It got to the point where spending even brief periods of time in the garden with Alessi was becoming stressful rather than fun. I knew I didn't want to spend my time running around after her constantly saying no this and no that. Most of all I wanted the garden to be somewhere I could relax and watch her play and explore to her heart's content. So I gave up. I ditched anything high maintenance and left the garden to it's own devices. Sadly, this meant also having to re-home the chickens. They wanted to roam the garden which I used to let them do during the spring and summer months, but I didn't want Alessi playing in and picking up chicken poo either. Luckily at the same time a friend of ours was looking to get herself some chickens so she took them on and I honestly think they were happier for it. Maybe when Alessi is a little older we'll look to get some more,but for the meantime it was the best thing to do. I do miss them though.
Anyway, back to the veggies. Here's what worked (and what didn't) this year plus tips in blue for my own reference, so that I know what to do differently next year..

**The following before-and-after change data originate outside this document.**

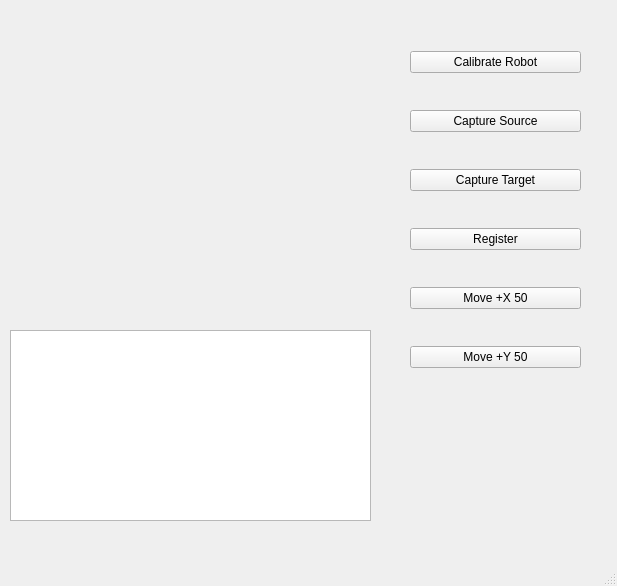
Qt form gantry_qt/calibrationwindow.ui (nicholas-aaron/adaptive_grip) before a commit.
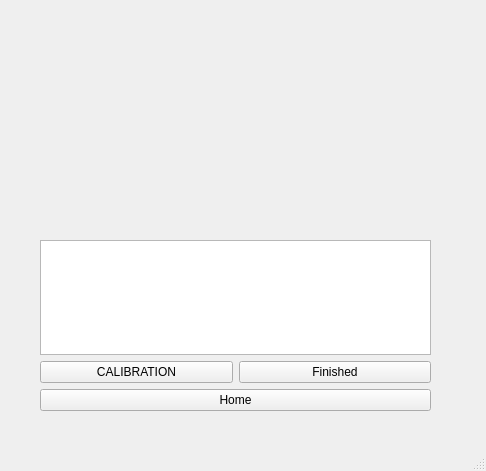
The same form after that commit. Custom widgets are drawn as their Qt base class.

Diff of the .ui file:
```diff
--- a/gantry_qt/calibrationwindow.ui
+++ b/gantry_qt/calibrationwindow.ui
@@ -6,88 +6,60 @@
    <rect>
     <x>0</x>
     <y>0</y>
-    <width>617</width>
-    <height>586</height>
+    <width>486</width>
+    <height>471</height>
    </rect>
   </property>
   <property name="windowTitle">
    <string>MainWindow</string>
   </property>
   <widget class="QWidget" name="centralwidget">
-   <widget class="QVTKWidget" name="qvtkWidget">
-    <property name="geometry">
-     <rect>
-      <x>10</x>
-      <y>10</y>
-      <width>361</width>
-      <height>311</height>
-     </rect>
-    </property>
-   </widget>
    <widget class="QWidget" name="verticalLayoutWidget">
     <property name="geometry">
      <rect>
-      <x>410</x>
-      <y>20</y>
-      <width>171</width>
-      <height>381</height>
+      <x>40</x>
+      <y>240</y>
+      <width>391</width>
+      <height>171</height>
      </rect>
     </property>
     <layout class="QVBoxLayout" name="verticalLayout">
      <item>
-      <widget class="QPushButton" name="calibrateButton">
-       <property name="text">
-        <string>Calibrate Robot</string>
+      <widget class="QTextEdit" name="textEdit">
+       <property name="readOnly">
+        <bool>true</bool>
        </property>
       </widget>
      </item>
      <item>
-      <widget class="QPushButton" name="captureSrcButton">
-       <property name="text">
-        <string>Capture Source</string>
-       </property>
-      </widget>
-     </item>
+      <layout class="QHBoxLayout" name="horizontalLayout">
      <item>
-      <widget class="QPushButton" name="captureTgtButton">
+        <widget class="QPushButton" name="calButton">
        <property name="text">
-        <string>Capture Target</string>
+          <string>CALIBRATION</string>
        </property>
       </widget>
      </item>
      <item>
-      <widget class="QPushButton" name="registerButton">
+        <widget class="QPushButton" name="finishedButton">
        <property name="text">
-        <string>Register</string>
+          <string>Finished</string>
        </property>
       </widget>
      </item>
-     <item>
-      <widget class="QPushButton" name="moveXButton">
-       <property name="text">
-        <string>Move +X 50</string>
-       </property>
-      </widget>
+      </layout>
      </item>
      <item>
       <widget class="QPushButton" name="moveYButton">
        <property name="text">
-        <string>Move +Y 50</string>
+        <string>Home</string>
        </property>
       </widget>
      </item>
     </layout>
    </widget>
-   <widget class="QTextBrowser" name="textBrowser">
-    <property name="geometry">
-     <rect>
-      <x>10</x>
-      <y>330</y>
-      <width>361</width>
-      <height>191</height>
-     </rect>
-    </property>
-   </widget>
+   <zorder>verticalLayoutWidget</zorder>
+   <zorder>textEdit</zorder>
   </widget>
   <widget class="QMenuBar" name="menubar">
    <property name="geometry">
@@ -101,13 +73,6 @@
   </widget>
   <widget class="QStatusBar" name="statusbar"/>
  </widget>
- <customwidgets>
-  <customwidget>
-   <class>QVTKWidget</class>
-   <extends>QWidget</extends>
-   <header>QVTKWidget.h</header>
-  </customwidget>
- </customwidgets>
  <resources/>
  <connections/>
 </ui>
```
Left out of the diff: 6 changed lines with no effect on the pictures. Lines whose indentation alone changed are shown as unchanged.
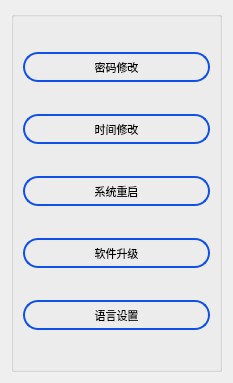
ChinaClever/BusBar-Qt, file setting/setsystem/othersettingdlg.ui: the form before one commit.
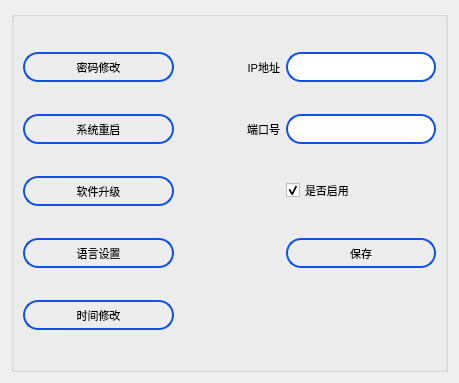
The form after the commit.

```diff
--- a/setting/setsystem/othersettingdlg.ui
+++ b/setting/setsystem/othersettingdlg.ui
@@ -6,7 +6,7 @@
    <rect>
     <x>0</x>
     <y>0</y>
-    <width>233</width>
+    <width>459</width>
     <height>383</height>
    </rect>
   </property>
@@ -27,14 +27,99 @@
   <layout class="QGridLayout" name="gridLayout">
    <item row="0" column="0">
     <widget class="QGroupBox" name="groupBox">
+     <property name="minimumSize">
+      <size>
+       <width>0</width>
+       <height>30</height>
+      </size>
+     </property>
      <property name="styleSheet">
       <string notr="true">QGroupBox{border:2px solid black;};</string>
      </property>
      <property name="title">
       <string/>
      </property>
-     <layout class="QVBoxLayout" name="verticalLayout">
-      <item>
+     <layout class="QGridLayout" name="gridLayout_2">
+      <item row="1" column="2">
+       <widget class="QLineEdit" name="portEdit">
+        <property name="minimumSize">
+         <size>
+          <width>0</width>
+          <height>30</height>
+         </size>
+        </property>
+        <property name="maximumSize">
+         <size>
+          <width>150</width>
+          <height>30</height>
+         </size>
+        </property>
+        <property name="styleSheet">
+         <string notr="true">QLineEdit{
+border:2px solid rgb(15,80,232);
+border-radius:15px
+}</string>
+        </property>
+       </widget>
+      </item>
+      <item row="0" column="1">
+       <widget class="QLabel" name="label">
+        <property name="minimumSize">
+         <size>
+          <width>0</width>
+          <height>30</height>
+         </size>
+        </property>
+        <property name="maximumSize">
+         <size>
+          <width>100</width>
+          <height>30</height>
+         </size>
+        </property>
+        <property name="text">
+         <string>IP地址</string>
+        </property>
+        <property name="alignment">
+         <set>Qt::AlignRight|Qt::AlignTrailing|Qt::AlignVCenter</set>
+        </property>
+       </widget>
+      </item>
+      <item row="2" column="2">
+       <widget class="QCheckBox" name="useBox">
+        <property name="enabled">
+         <bool>true</bool>
+        </property>
+        <property name="text">
+         <string>是否启用</string>
+        </property>
+        <property name="checked">
+         <bool>true</bool>
+        </property>
+       </widget>
+      </item>
+      <item row="0" column="2">
+       <widget class="QLineEdit" name="ipEdit">
+        <property name="minimumSize">
+         <size>
+          <width>0</width>
+          <height>30</height>
+         </size>
+        </property>
+        <property name="maximumSize">
+         <size>
+          <width>150</width>
+          <height>30</height>
+         </size>
+        </property>
+        <property name="styleSheet">
+         <string notr="true">QLineEdit{
+border:2px solid rgb(15,80,232);
+border-radius:15px
+}</string>
+        </property>
+       </widget>
+      </item>
+      <item row="0" column="0">
        <widget class="QPushButton" name="pwdSetBtn">
         <property name="minimumSize">
          <size>
@@ -59,7 +144,60 @@
         </property>
        </widget>
       </item>
-      <item>
+      <item row="1" column="1">
+       <widget class="QLabel" name="label_2">
+        <property name="minimumSize">
+         <size>
+          <width>0</width>
+          <height>30</height>
+         </size>
+        </property>
+        <property name="maximumSize">
+         <size>
+          <width>100</width>
+          <height>30</height>
+         </size>
+        </property>
+        <property name="text">
+         <string>端口号</string>
+        </property>
+        <property name="alignment">
+         <set>Qt::AlignRight|Qt::AlignTrailing|Qt::AlignVCenter</set>
+        </property>
+       </widget>
+      </item>
+      <item row="3" column="2">
+       <widget class="QPushButton" name="saveBtn">
+        <property name="sizePolicy">
+         <sizepolicy hsizetype="Minimum" vsizetype="Fixed">
+          <horstretch>0</horstretch>
+          <verstretch>0</verstretch>
+         </sizepolicy>
+        </property>
+        <property name="minimumSize">
+         <size>
+          <width>0</width>
+          <height>30</height>
+         </size>
+        </property>
+        <property name="maximumSize">
+         <size>
+          <width>200</width>
+          <height>30</height>
+         </size>
+        </property>
+        <property name="styleSheet">
+         <string notr="true">QPushButton{
+border:2px solid rgb(15,80,232);
+border-radius:15px
+}</string>
+        </property>
+        <property name="text">
+         <string>保存</string>
+        </property>
+       </widget>
+      </item>
+      <item row="5" column="0">
        <widget class="QPushButton" name="timeSetBtn">
         <property name="minimumSize">
          <size>
@@ -84,7 +222,7 @@
         </property>
        </widget>
       </item>
-      <item>
+      <item row="1" column="0">
        <widget class="QPushButton" name="resetBtn">
         <property name="minimumSize">
          <size>
@@ -109,7 +247,7 @@
         </property>
        </widget>
       </item>
-      <item>
+      <item row="2" column="0">
        <widget class="QPushButton" name="updateBtn">
         <property name="minimumSize">
          <size>
@@ -134,7 +272,7 @@
         </property>
        </widget>
       </item>
-      <item>
+      <item row="3" column="0">
        <widget class="QPushButton" name="languageBtn">
         <property name="minimumSize">
          <size>
```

- Pumpkins - plant in the sunniest spot, they love it there
- Strawberries - hanging baskets are a winner, copper tape will keep the more determined slugs and snails at bay. Will need watering twice daily in hot weather though
- Salad leaves - don't bother with raised beds, they're too much of a lure for a toddler who likes to play with soil. Sow directly into the veggie patch and don't be precious when it comes to spacing seedlings.
- Courgettes - move to a sunnier spot and don't accidentally plant one in a hanging basket along with the strawberries. *Ahem*
- Onions - don't bother. Grow garlic instead.
- Beetroot - don't bother with these either
- Spring onions - ..or these
- Sweet peppers - Start growing early, in February and stagger the seed sowing. Treat for spider mite from day one.
- Sweet Potatoes - Don't bother trying to grow roots by sitting in water. You'll wait for months for a tiny tap root that will eventually give up and die. These things need a long time to grow so ignore what the online advice says and just chit like you would a regular potato.
THE DOWN RIGHT UGLY
- Anything grown in the conservatory - Treat for spider mite as soon as the first buds appear. Don't ever try bug spray again! Stick with chemical free solutions and keep spritzing. As soon as signs appear on leaves, cut them off straight away and be brutal if need be. They will grow back.
- Nettle plant feed - Making plant food with nettles was a great idea. Leaving it in a bucket to 'brew' and then forgetting about it for FOUR months was not. The stuff stinks after six weeks. Four months and the smell will linger for days.
So that's it. The lesson to be learnt here is Hell hath no fury like a curious toddler interrupted during a game of 'chuck the seedlings'. Next year I might just stick with a paddling pool for her and a giant glass of Pimms for me. Lovely.